On July 16, Dartmouth announced the appointment of James Tengatenga, diocesan bishop of Southern Malawi and chair of the Worldwide Anglican Communion’s Anglican Consultative Council, as the Virginia Rice Kelsey ’61s Dean of the Tucker Foundation.
Churches—including the Anglican Church—have struggled with issues concerning gay rights. Here, Dartmouth Now shares a message from Tengatenga, in which he explains his views on marriage, human rights, and the “courageous moral leadership” that has drawn him to Dartmouth.
I welcome this opportunity to introduce myself to members of the Dartmouth community in advance of my coming to campus as dean of the Tucker Foundation. I am James Tengatenga, the Anglican bishop of Southern Malawi since 1998. Before that, I earned degrees at Zomba Theological College and at Seminary of the Southwest in Austin, Texas, and was ordained a priest in 1985. I’ve also done graduate work at the University of Birmingham in the United Kingdom, and I hold a PhD from the University of Malawi.
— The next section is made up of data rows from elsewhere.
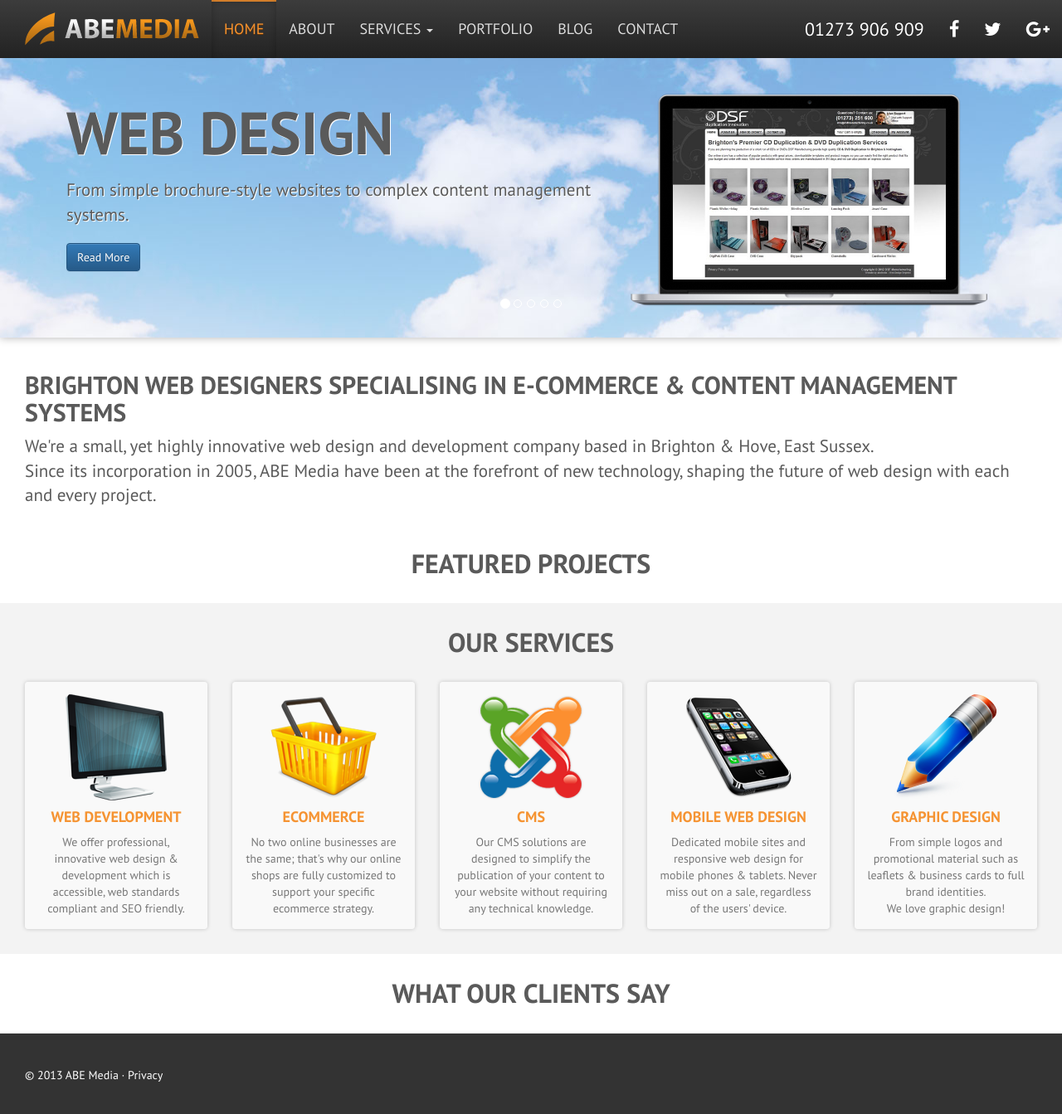
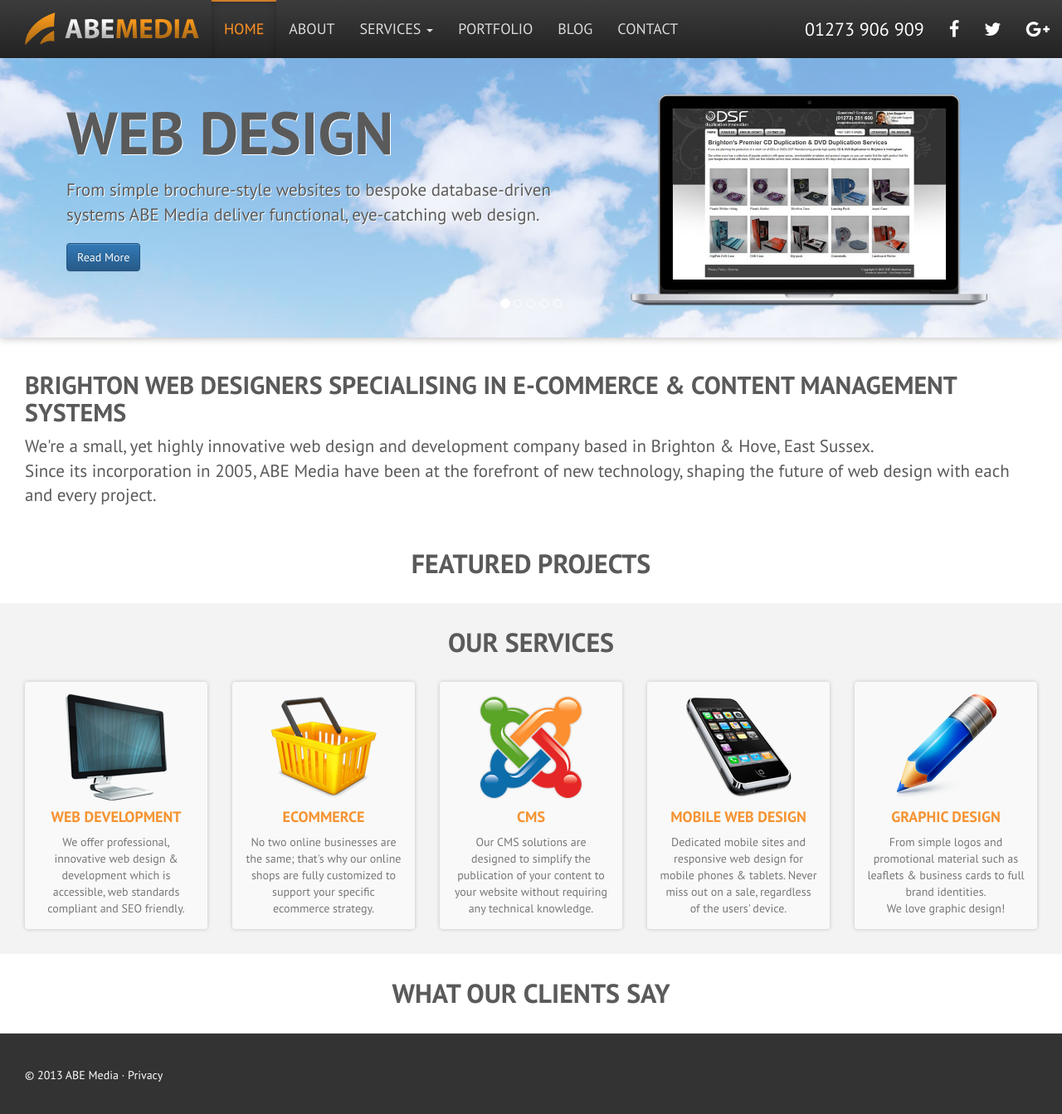
Before and after one commit to abemedia/abemedia.github.io, a Jekyll site: the page built from index.md, in a window 1280 px wide and 1346 px high. Shown: the top 1343 px of the window at 83% size. Built offline with Jekyll 4.4.1, drawn with Linux system fonts in a browser that asks for light colours; nearby versions of some CDN libraries.

Commit message:
Update slide.yml

```diff
--- a/_data/slide.yml
+++ b/_data/slide.yml
@@ -4,21 +4,21 @@
     url: web-design-brighton
     icon: /images/services/web-development.png
     image: /images/portfolio/dsfmanufacturing.jpg
-    desc: "From simple brochure-style websites to complex content management systems."
+    desc: "From simple brochure-style websites to bespoke database-driven systems ABE Media deliver functional, eye-catching web design."
 -
     title: Ecommerce
     alias: ecommerce
     url: ecommerce-web-design
     icon: /images/services/ecommerce.png
     image: /images/portfolio/dsfmanufacturing.jpg
-    desc: "Reliable, fast &amp; secure web shops to make money selling your products online."
+    desc: "ABE Media's online shops are customer-friendly, fast &amp; secure to ."
 -
     title: CMS Websites
     alias: cms
     url: content-management-systems-cms
     icon: /images/services/joomla-development.png
     image: /images/portfolio/dsfmanufacturing.jpg
-    desc: "Flexible out-of-the-box solutions &amp; bespoke CMS development with Joomla."
+    desc: "Flexible out-of-the-box solutions &amp; bespoke CMS development. ABE Media are experts at developing innovative with Joomla."
 -
     title: Mobile Websites
     alias: mobile
@@ -32,4 +32,4 @@
     url: graphic-design
     icon: /images/services/graphic-design.png
     image: /images/portfolio/dsfmanufacturing.jpg
-    desc: "From simple logos &amp; promotional material to packaging and full corporate identity."
+    desc: "From simple logos &amp; promotional material to packaging and full corporate identities, we deliver eye-catching design that make you stand out from the crowd."
```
As a priest and a bishop, I have made it my life’s work to advocate for human rights. I have worked and campaigned for the rights of youth and women. I have worked to end human trafficking and all forms of violence against women. I have risked my life by advocating good and just government. As I told the search committee when I visited Dartmouth this spring, I have expected to die for the past decade because I have dared to speak out against official corruption and in defense of those Jesus called “the least of these.” I joke to my friends that I don’t leave the house after seven o’clock at night because I want to see who kills me.
In addition to my work as bishop, I chair the Anglican Consultative Council (ACC), which comprises 44 member churches in the Anglican Communion, of which the Episcopal Church is one. It is a communion of churches that has worked with diversity and continues to do so openly.
Let me state unequivocally and categorically that I consider all people equal regardless of their sexual orientation. The dignity of all should be honored and respected. As is the case with many people, my ideas about homosexuality have evolved over time. I’m not ashamed to say that, but I also think I’m not alone, and I think it’s important to have some historical context. The changing attitudes on this matter, especially in the United States, have been staggering. The 2003 consecration of V. Gene Robinson as Episcopal bishop of New Hampshire represented an extraordinary gift because it forced people—from parishioners to bishops to people outside the church—to think carefully and critically about the issue of homosexuality and gay rights. As a result, many of us came to very different understandings of the faith and the gospel.
So, let me be clear. I support marriage equality and equal rights for everyone, and I look forward to working with everyone at Dartmouth—everyone. I believe that discrimination of any kind is sinful. When I say that I am committed to the human rights of all, I mean all.
As chair of the ACC, it has been my responsibility, together with other members of the ACC, to mediate and hold the church together. We have instituted processes of reconciliation between the divergent parties in the church. Those who have not wanted reconciliation over gay issues have left the church, while others have chosen to remain. We have facilitated dialogues all over the world between dioceses and bishops with opposing views from Europe, Africa, Canada, and elsewhere. I am actively engaged in the Canadian, United States, and African discussions, not only as chair of the ACC but also as an individual. This has come at great cost from both sides of the divide.
Mediators, however, often find themselves in the crossfire. I have tried very hard to represent Africa to the West, especially to the Episcopal Church, and the West to my African colleagues.
Courageous moral leadership is what this is about, and that is what I find attractive about Dartmouth. I was born in Zimbabwe (then Rhodesia) and so I know firsthand about racial discrimination, and in fact my move to Malawi (even though I am of Malawi descent) was due to racial tensions. At age 19, I was serving a sentence for standing against the Rhodesian government. I know what it is to be a second-class citizen in the country of your birth, someone without rights. This experience also helps me appreciate the plight of LGBTQ people. I have been followed in supermarkets in the United States simply because of my skin color, so I understand something about prejudice. If a commitment to diversity is part of what the Tucker Foundation is about—and I believe it is—I have lived it and fought for it.
I want to note, finally, that bigotry comes in many forms. Many people are concerned about discrimination and prejudice against lesbians and gays—and properly so. Other manifestations of prejudice also merit our attention. It is, in part, the challenge of confronting these attitudes that prompted my interest in the Tucker Foundation position.
I look forward to working with you as we put into daily practice the foundation’s mission to educate students in their search for lives of meaning and purpose.